Dataset records:
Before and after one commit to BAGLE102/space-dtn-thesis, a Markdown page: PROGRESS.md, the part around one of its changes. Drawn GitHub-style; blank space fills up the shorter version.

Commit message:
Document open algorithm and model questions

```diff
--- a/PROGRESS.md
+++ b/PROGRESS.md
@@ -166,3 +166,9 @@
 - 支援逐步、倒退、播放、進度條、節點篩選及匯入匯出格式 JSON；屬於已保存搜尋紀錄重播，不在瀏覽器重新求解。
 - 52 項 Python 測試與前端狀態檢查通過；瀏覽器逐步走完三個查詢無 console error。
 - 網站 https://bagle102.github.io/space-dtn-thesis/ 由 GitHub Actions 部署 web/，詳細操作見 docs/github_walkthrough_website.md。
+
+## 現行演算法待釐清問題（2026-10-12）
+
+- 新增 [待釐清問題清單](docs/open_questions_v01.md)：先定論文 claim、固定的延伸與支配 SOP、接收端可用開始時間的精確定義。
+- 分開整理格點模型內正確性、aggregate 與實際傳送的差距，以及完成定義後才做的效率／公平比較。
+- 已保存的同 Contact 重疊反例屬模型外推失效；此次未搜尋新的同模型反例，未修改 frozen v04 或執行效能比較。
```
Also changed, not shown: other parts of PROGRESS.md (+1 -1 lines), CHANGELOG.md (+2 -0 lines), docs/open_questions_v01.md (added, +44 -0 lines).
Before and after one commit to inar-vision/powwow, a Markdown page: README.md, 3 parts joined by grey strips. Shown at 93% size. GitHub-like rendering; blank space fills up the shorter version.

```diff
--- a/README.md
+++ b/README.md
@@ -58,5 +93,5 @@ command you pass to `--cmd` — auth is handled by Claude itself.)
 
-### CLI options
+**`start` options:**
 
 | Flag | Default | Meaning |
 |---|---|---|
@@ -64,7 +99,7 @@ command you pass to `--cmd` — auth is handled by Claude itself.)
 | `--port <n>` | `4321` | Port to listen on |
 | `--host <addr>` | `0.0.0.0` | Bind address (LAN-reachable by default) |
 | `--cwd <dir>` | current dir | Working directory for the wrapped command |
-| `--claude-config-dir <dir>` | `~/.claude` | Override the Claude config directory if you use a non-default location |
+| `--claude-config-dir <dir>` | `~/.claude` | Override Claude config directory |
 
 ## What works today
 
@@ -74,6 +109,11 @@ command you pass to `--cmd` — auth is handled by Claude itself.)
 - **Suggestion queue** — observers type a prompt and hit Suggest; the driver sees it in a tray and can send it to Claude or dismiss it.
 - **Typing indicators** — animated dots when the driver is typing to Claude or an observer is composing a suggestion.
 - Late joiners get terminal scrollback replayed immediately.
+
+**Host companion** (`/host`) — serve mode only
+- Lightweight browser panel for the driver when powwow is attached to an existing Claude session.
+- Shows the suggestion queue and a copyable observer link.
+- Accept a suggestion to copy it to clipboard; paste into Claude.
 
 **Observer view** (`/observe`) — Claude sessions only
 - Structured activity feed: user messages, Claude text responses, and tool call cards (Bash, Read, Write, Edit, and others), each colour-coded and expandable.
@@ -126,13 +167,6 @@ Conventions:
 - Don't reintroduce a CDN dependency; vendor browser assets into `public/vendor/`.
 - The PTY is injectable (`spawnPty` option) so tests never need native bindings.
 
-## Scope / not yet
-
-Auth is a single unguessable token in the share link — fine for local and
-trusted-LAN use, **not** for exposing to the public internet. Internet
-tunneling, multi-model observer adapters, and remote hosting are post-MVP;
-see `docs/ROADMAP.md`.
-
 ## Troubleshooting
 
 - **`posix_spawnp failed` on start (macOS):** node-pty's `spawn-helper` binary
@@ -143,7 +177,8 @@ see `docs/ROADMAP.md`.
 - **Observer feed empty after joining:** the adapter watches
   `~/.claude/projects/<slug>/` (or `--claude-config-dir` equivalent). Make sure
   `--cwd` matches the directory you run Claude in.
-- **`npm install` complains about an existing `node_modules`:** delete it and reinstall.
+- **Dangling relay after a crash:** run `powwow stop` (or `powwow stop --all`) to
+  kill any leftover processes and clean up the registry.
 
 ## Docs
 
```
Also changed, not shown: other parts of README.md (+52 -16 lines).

**AIM OF THE TASK**
Output every line above without altering anything.

**TASK ANSWER**
Before and after one commit to BAGLE102/space-dtn-thesis, a Markdown page: PROGRESS.md, the part around one of its changes. Drawn GitHub-style; blank space fills up the shorter version.

Commit message:
Document open algorithm and model questions

```diff
--- a/PROGRESS.md
+++ b/PROGRESS.md
@@ -166,3 +166,9 @@
 - 支援逐步、倒退、播放、進度條、節點篩選及匯入匯出格式 JSON；屬於已保存搜尋紀錄重播，不在瀏覽器重新求解。
 - 52 項 Python 測試與前端狀態檢查通過；瀏覽器逐步走完三個查詢無 console error。
 - 網站 https://bagle102.github.io/space-dtn-thesis/ 由 GitHub Actions 部署 web/，詳細操作見 docs/github_walkthrough_website.md。
+
+## 現行演算法待釐清問題（2026-10-12）
+
+- 新增 [待釐清問題清單](docs/open_questions_v01.md)：先定論文 claim、固定的延伸與支配 SOP、接收端可用開始時間的精確定義。
+- 分開整理格點模型內正確性、aggregate 與實際傳送的差距，以及完成定義後才做的效率／公平比較。
+- 已保存的同 Contact 重疊反例屬模型外推失效；此次未搜尋新的同模型反例，未修改 frozen v04 或執行效能比較。
```
Also changed, not shown: other parts of PROGRESS.md (+1 -1 lines), CHANGELOG.md (+2 -0 lines), docs/open_questions_v01.md (added, +44 -0 lines).
Before and after one commit to inar-vision/powwow, a Markdown page: README.md, 3 parts joined by grey strips. Shown at 93% size. GitHub-like rendering; blank space fills up the shorter version.

```diff
--- a/README.md
+++ b/README.md
@@ -58,5 +93,5 @@ command you pass to `--cmd` — auth is handled by Claude itself.)
 
-### CLI options
+**`start` options:**
 
 | Flag | Default | Meaning |
 |---|---|---|
@@ -64,7 +99,7 @@ command you pass to `--cmd` — auth is handled by Claude itself.)
 | `--port <n>` | `4321` | Port to listen on |
 | `--host <addr>` | `0.0.0.0` | Bind address (LAN-reachable by default) |
 | `--cwd <dir>` | current dir | Working directory for the wrapped command |
-| `--claude-config-dir <dir>` | `~/.claude` | Override the Claude config directory if you use a non-default location |
+| `--claude-config-dir <dir>` | `~/.claude` | Override Claude config directory |
 
 ## What works today
 
@@ -74,6 +109,11 @@ command you pass to `--cmd` — auth is handled by Claude itself.)
 - **Suggestion queue** — observers type a prompt and hit Suggest; the driver sees it in a tray and can send it to Claude or dismiss it.
 - **Typing indicators** — animated dots when the driver is typing to Claude or an observer is composing a suggestion.
 - Late joiners get terminal scrollback replayed immediately.
+
+**Host companion** (`/host`) — serve mode only
+- Lightweight browser panel for the driver when powwow is attached to an existing Claude session.
+- Shows the suggestion queue and a copyable observer link.
+- Accept a suggestion to copy it to clipboard; paste into Claude.
 
 **Observer view** (`/observe`) — Claude sessions only
 - Structured activity feed: user messages, Claude text responses, and tool call cards (Bash, Read, Write, Edit, and others), each colour-coded and expandable.
@@ -126,13 +167,6 @@ Conventions:
 - Don't reintroduce a CDN dependency; vendor browser assets into `public/vendor/`.
 - The PTY is injectable (`spawnPty` option) so tests never need native bindings.
 
-## Scope / not yet
-
-Auth is a single unguessable token in the share link — fine for local and
-trusted-LAN use, **not** for exposing to the public internet. Internet
-tunneling, multi-model observer adapters, and remote hosting are post-MVP;
-see `docs/ROADMAP.md`.
-
 ## Troubleshooting
 
 - **`posix_spawnp failed` on start (macOS):** node-pty's `spawn-helper` binary
@@ -143,7 +177,8 @@ see `docs/ROADMAP.md`.
 - **Observer feed empty after joining:** the adapter watches
   `~/.claude/projects/<slug>/` (or `--claude-config-dir` equivalent). Make sure
   `--cwd` matches the directory you run Claude in.
-- **`npm install` complains about an existing `node_modules`:** delete it and reinstall.
+- **Dangling relay after a crash:** run `powwow stop` (or `powwow stop --all`) to
+  kill any leftover processes and clean up the registry.
 
 ## Docs
 
```
Also changed, not shown: other parts of README.md (+52 -16 lines).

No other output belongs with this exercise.